 Craig Hutson, 2238 Schiller stated that in order to attract people from other paddle tennis facilities to Wilmette, construction of a paddle hut is critical. This is the type of facility where you need to make that a focal point, not only for the leagues but also for parties and families. His perspective on the drawing is that the most critical element of a hut is the sightline since people would want to see all of the matches and he thought the south courts did not have an adequate sightline. Also, the main hut needs to be a little more centered.

 President Brault pointed out the sketch is conceptual in nature but he agrees that it is important to also have a nice outdoor area since there are plenty of times when the weather is nice like in October and people want to be outside the hut. Mr. Hutson added that there should also be a large decking area around the hut so that people can sit and watch the matches outside. A paddle professional needs to be somebody who is great with kids. This is very important because that’s the future of paddle within Wilmette and we need to get them active and involved. The space could also be used for children’s programming and meetings as well as getting them started on the game. Also, unlike some sports, paddle is growing very quickly in popularity in this country. When he first started playing in Winnetka, he was a new resident in Wilmette and paddle provided the opportunity to meet a lot of people who are still good friends. He is obviously in favor of it and thinks the economics still need to be worked through but in general the concept is a good one.

 President Brault asked that since the Winnetka courts has a BYOB policy, would you rather want Wilmette to have a bartender and a cash bar or BYOB with a cooler.
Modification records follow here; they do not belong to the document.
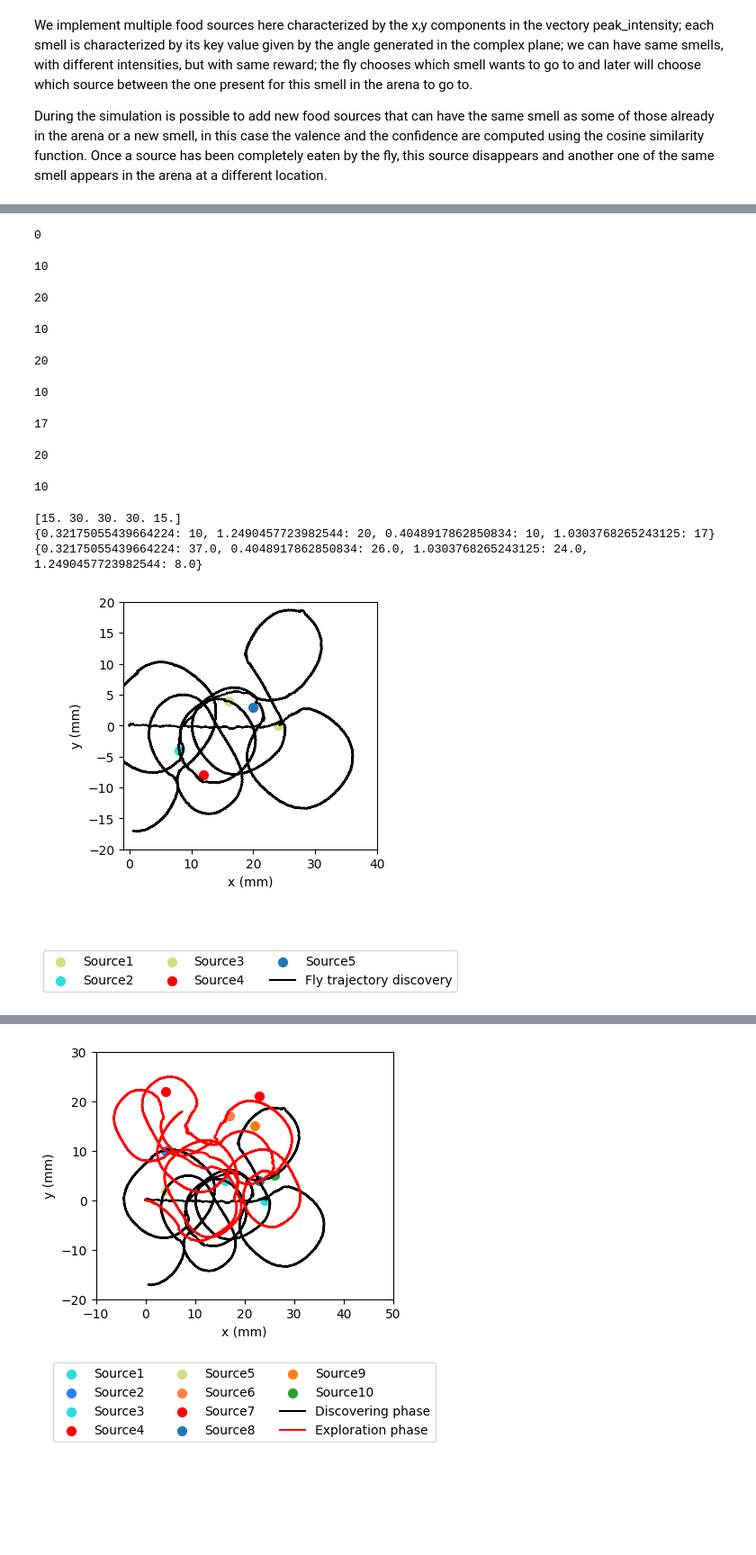
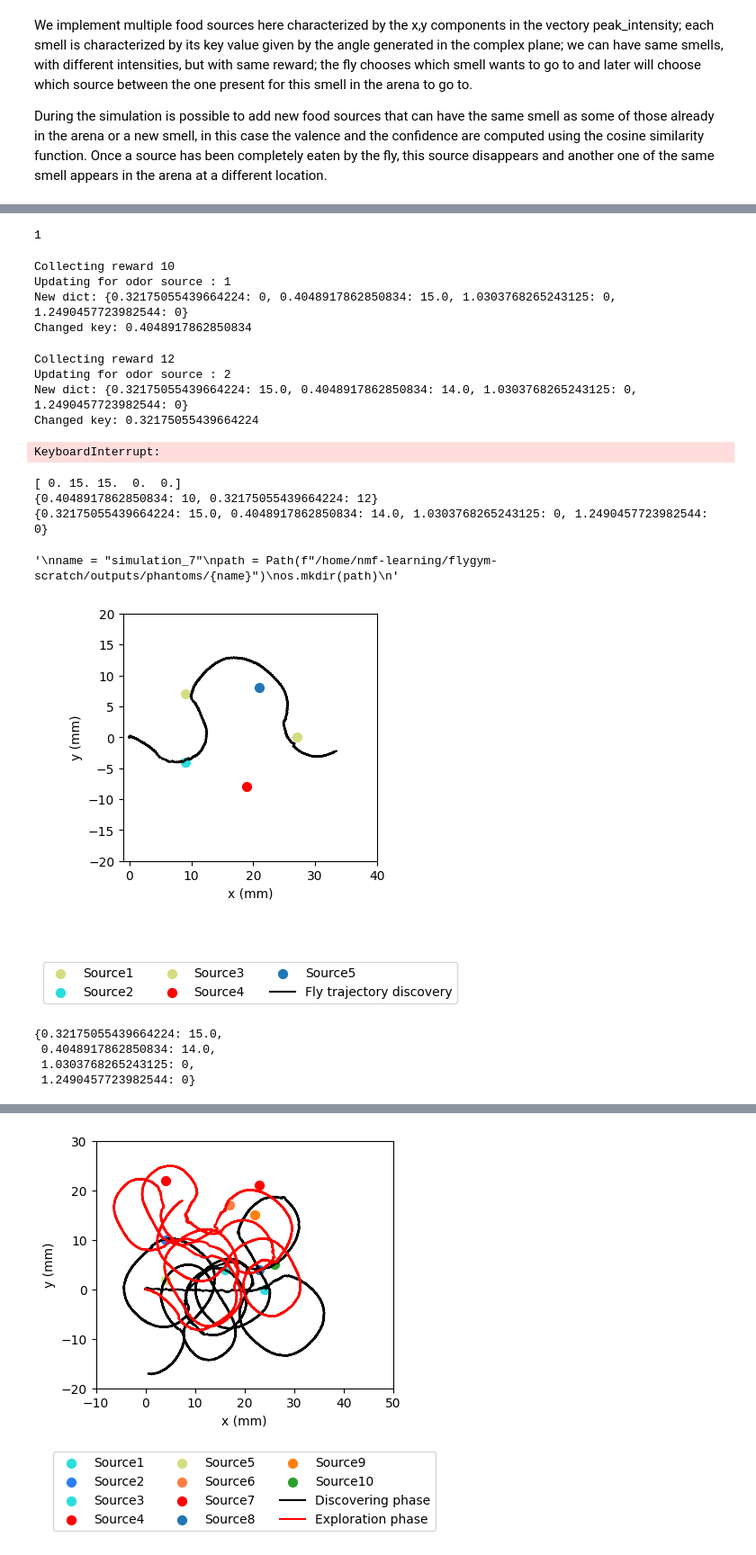
Before and after one commit to NeLy-EPFL/flygym-scratch, a Jupyter notebook: notebooks/learning_memory/food_environment_demo.ipynb, the cells around one changed output, grey strips where cells are left out. Shown at 90% size. Cells and saved outputs as stored; diff of their text form; code cells hidden in the pictures; blank space fills up the shorter version.

```diff
--- a/notebooks/learning_memory/food_environment_demo.ipynb
+++ b/notebooks/learning_memory/food_environment_demo.ipynb
@@ -24,11 +24,12 @@ from flygym.mujoco.examples.turning_controller import HybridTurningNMF
 
 # Odor source: array of shape (num_odor_sources, 3) - xyz coords of odor sources
 sources = [
-    FoodSource([24, 0, 1.5], [1, 3], 12, change_rgba([255, 127, 14, 1])),
-    FoodSource([8, -4, 1.5], [3, 7], 10, change_rgba([31, 119, 180, 1])),
-    FoodSource([16, 4, 1.5], [2, 6], 10, change_rgba([255, 192, 203, 1])),
-    FoodSource([12, -8, 1.5], [5, 3], 17, change_rgba([255, 0, 0, 1])),
-    FoodSource([20, 3, 1.5], [9, 3], 20, change_rgba([0, 255, 0, 1])),
+    FoodSource([27, 0, 1.5], [1, 3], 12, change_rgba([255, 127, 14, 1])),
+    FoodSource([9, -4, 1.5], [3, 7], 10, change_rgba([31, 119, 180, 1])),
+    #FoodSource([16, 4, 1.5], [2, 6], 10, change_rgba([255, 192, 203, 1])),
+    FoodSource([9, 7, 1.5], [2, 6], 12, change_rgba([255, 127, 14, 1])),
+    FoodSource([19, -8, 1.5], [5, 3], 17, change_rgba([255, 0, 0, 1])),
+    FoodSource([21, 8, 1.5], [9, 3], 20, change_rgba([0, 255, 0, 1])),
 ]
 
 logging.basicConfig(level=logging.INFO)
@@ -101,7 +104,7 @@ for i in trange(num_decision_steps):
         obs, reward, terminated, truncated, _ = sim.step(
             control_signal, False, True, True
         )
-        rendered_img = sim.render()
+        rendered_img = sim.render(plot_confidence=True)
         if rendered_img is not None:
             # record odor intensity too for video
             odor_history.append(obs["odor_intensity"])
@@ -110,7 +113,7 @@ for i in trange(num_decision_steps):
         if reward != None:
             # let's check if the fly has actually reached a new source
             if prev_reward != reward:
-                print(reward)
+                print("Collecting reward", reward)
                 # if it has, the sim.odor_scores, sim.key_odor_scores are updated and a new source to be reached is computed
                 sim.update_odor_scores(source)
                 sim.update_odor_scores_key(source)
@@ -127,15 +130,16 @@ for i in trange(num_decision_steps):
             logging.info("Elapsed time in the simulation", sim.curr_time)
             break
 # %% [output]
-0
+1
-10
+Collecting reward 10
+Updating for odor source : 1
+New dict: {0.32175055439664224: 0, 0.4048917862850834: 15.0, 1.0303768265243125: 0, 1.2490457723982544: 0}
+Changed key: 0.4048917862850834
-20
+Collecting reward 12
+Updating for odor source : 2
+New dict: {0.32175055439664224: 15.0, 0.4048917862850834: 14.0, 1.0303768265243125: 0, 1.2490457723982544: 0}
+Changed key: 0.32175055439664224
-10
+KeyboardInterrupt:
-20
-10
-17
-20
-10
 # %%
 # Let's check the confidence level for the fly's memory related to the different sources
 print(sim.odor_scores)
@@ -144,42 +148,51 @@ print(sim.fly_valence_dictionary)
 # Let's check the confidence level for the fly's memory related to the different smells
 print(sim.key_odor_scores)
 # %% [output]
-[15. 30. 30. 30. 15.]
-{0.32175055439664224: 10, 1.2490457723982544: 20, 0.4048917862850834: 10, 1.0303768265243125: 17}
-{0.32175055439664224: 37.0, 0.4048917862850834: 26.0, 1.0303768265243125: 24.0, 1.2490457723982544: 8.0}
+[ 0. 15. 15.  0.  0.]
+{0.4048917862850834: 10, 0.32175055439664224: 12}
+{0.32175055439664224: 15.0, 0.4048917862850834: 14.0, 1.0303768265243125: 0, 1.2490457723982544: 0}
 # %%
 # Choose a name to save both the video and the trajectory
+"""
 name = "simulation_7"
 path = Path(f"/home/nmf-learning/flygym-scratch/outputs/phantoms/{name}")
 os.mkdir(path)
+"""
+# %% [output]
+'\nname = "simulation_7"\npath = Path(f"/home/nmf-learning/flygym-scratch/outputs/phantoms/{name}")\nos.mkdir(path)\n'
+# %%
+# Faving the output of the video
+name = "simulation_1"
+path = os.path.join(os.getcwd(), "outputs")
+os.mkdir(path)
 # %%
 # Plot the trajectory
 fly_pos_hist = np.array([obs["fly"][0, :2] for obs in obs_hist])
 fig, ax = plt.subplots(1, 1, figsize=(6, 5), tight_layout=True)
 color_list = sim.generate_color_plot()
 for element in range(len(sim.arena.food_sources)):
     ax.scatter(
         [sim.arena.food_sources[element].position[0]],
         [sim.arena.food_sources[element].position[1]],
         marker="o",
         color=color_list.get(element),
         s=50,
         label="Source" + str(element + 1),
     )
 ax.plot(
     fly_pos_hist[:, 0], fly_pos_hist[:, 1], color="k", label="Fly trajectory discovery"
 )
 ax.set_aspect("equal")
 ax.set_xlim(-1, 40)
 ax.set_ylim(-20, 20)
 ax.set_xlabel("x (mm)")
 ax.set_ylabel("y (mm)")
 ax.legend(ncols=3, loc="lower center", bbox_to_anchor=(0.5, -0.6))
 fig.savefig(
-    f"/home/nmf-learning/flygym-scratch/outputs/phantoms/{name}/odor_taxis_trajectory.png"
+    os.path.join(path, f"trajectory_{name}.png"),
 )
 # %% [output]
-[figure, old version]
+[figure, new version]
 # %%
 # save the video
 sim.save_video(
@@ -187 +200,8 @@ sim.save_video(
 )
+# %%
+sim.key_odor_scores
+# %% [output]
+{0.32175055439664224: 15.0,
+ 0.4048917862850834: 14.0,
+ 1.0303768265243125: 0,
+ 1.2490457723982544: 0}
```
Also changed, not shown: parts of 8 cells of this notebook, 1 other file.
Mr. Hutson replied he likes the BYOB concept since it would cost more to have a bartender and believes that most people would feel the same way he does. If the District decided to have a cash bar then you would want to make it very affordable.

 Aaron Shepard stated that you could also add the cost of a bartender and cash bar by including that in the membership fees. BYOB would also be okay if that would be simpler to do which would mean each team would be responsible for bringing their refreshments to the club.

 President Brault stated that another issue is liability management. With BYOB there would be no one there to take somebody’s car keys away or cut them off. That’s part of what we’re looking at but we’re not there yet and we are still looking for feedback on this aspect of paddle. If this issue would drive the cost up it could be a negative for some people.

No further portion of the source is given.